US3959922 *May 16, 1975Jun 1, 1976Mattel, Inc.Push toy adapted to pick up three-dimensional objects lying on a supporting surface
US4031659 *Nov 10, 1975Jun 28, 1977Marvin Glass & AssociatesToy pick-up vehicle
US4646380 *Jul 19, 1985Mar 3, 1987Hukuba Kogyo Kabushiki KaishaRotary cleaning member in cleaner
US4813092 *Nov 24, 1987Mar 21, 1989Kabushiki Kaisha HokyDust reflecting and introducing plate in cleaner
US5148569 *Oct 17, 1990Sep 22, 1992Bissell Inc.Debris impeller
US7676877Feb 11, 2005Mar 16, 2010The Procter & Gamble CompanyCleaning implements and substrates for cleaning surfaces
US8185995 *Jun 3, 2003May 29, 2012Aktiebolaget ElectroluxPortable surface treating apparatus
US8795439 *Jul 21, 2009Aug 5, 2014Beasley Ip Holdings, LlcMethod and apparatus for washing temporary road mats
US20110017245 *Jul 21, 2009Jan 27, 2011OeiMethod and apparatus for washing temporary road mats
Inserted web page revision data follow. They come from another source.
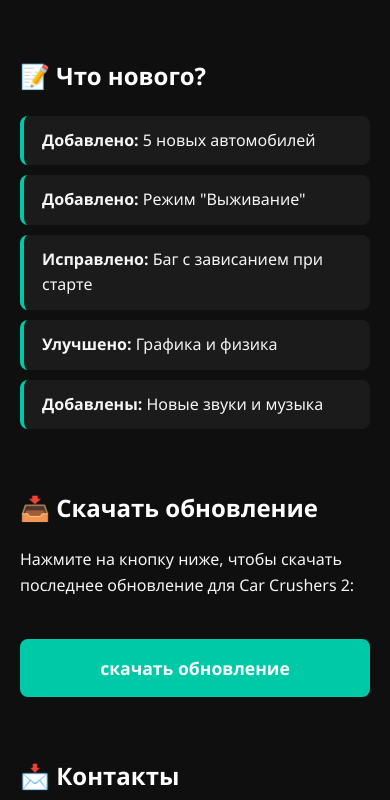
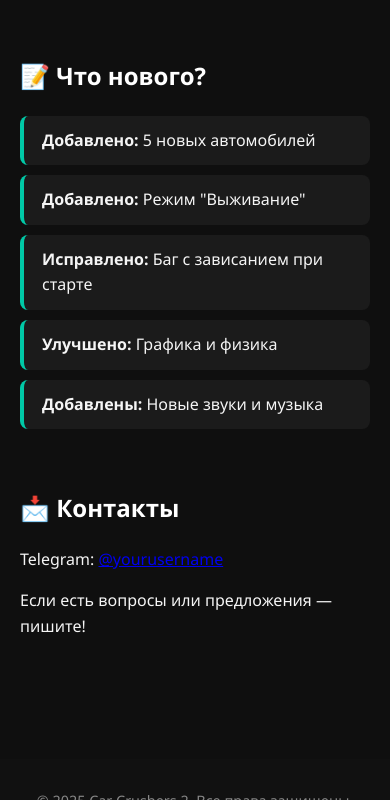
Before and after one commit to terminator33224/minecraft-cheats, a plain HTML site: page index.html in a window 390 px wide. Shown: the part 1200-2000 px from the top of the page. Drawn offline with Linux system fonts and the light colour scheme.

Commit message:
index.html

```diff
--- a/index.html
+++ b/index.html
@@ -121,22 +121,6 @@
       border-left: 4px solid #00c9a7;
     }
 
-    .download-btn {
-      display: inline-block;
-      background: #00c9a7;
-      color: white;
-      padding: 15px 25px;
-      border-radius: 8px;
-      text-decoration: none;
-      font-size: 1.1rem;
-      font-weight: bold;
-      transition: background 0.3s ease;
-    }
-
-    .download-btn:hover {
-      background: #00a88a;
-    }
-
     footer {
       text-align: center;
       padding: 30px 20px;
@@ -162,12 +146,6 @@
       h2 {
         font-size: 1.5rem;
       }
-
-      .download-btn {
-        display: block;
-        width: 100%;
-        text-align: center;
-      }
     }
   </style>
 </head>
@@ -176,14 +154,13 @@
 <nav>
   <a href="#about">О обновлении</a>
   <a href="#changelog">Что нового</a>
-  <a href="#download">Скачать</a>
   <a href="#contact">Контакты</a>
 </nav>
 
 <header>
   <div class="text">
     <h1>🚗 Car Crushers 2 — Обновление 2025</h1>
-    <p>Последнее обновление добавляет новые автомобили, режимы и улучшения.</p>
+    <p>Новое обновление добавляет новые автомобили, режимы и улучшения.</p>
   </div>
 </header>
 
@@ -209,13 +186,6 @@
       <li><strong>Улучшено:</strong> Графика и физика</li>
       <li><strong>Добавлены:</strong> Новые звуки и музыка</li>
     </ul>
-  </section>
-
-  <section id="download">
-    <h2>📥 Скачать обновление</h2>
-    <p>Нажмите на кнопку ниже, чтобы скачать последнее обновление для Car Crushers 2:</p>
-    <br>
-    <a href="downloads/car-crushers-2-update.zip" download class="download-btn">скачать обновление</a>
   </section>
 
   <section id="contact">
```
US20110232017 *Mar 25, 2010Sep 29, 2011Chien-Hsiung HungCleaning device
EP0338780A2 *Apr 18, 1989Oct 25, 1989Matsushita Electric Industrial Co., Ltd.Floor nozzle for electric cleaner
WO2005079653A2 *Feb 11, 2005Sep 1, 2005William Michael CannonCleaning implements and substrates for cleaning surfaces
U.S. Classification15/230.16, 15/41.1
Cooperative ClassificationB24D13/16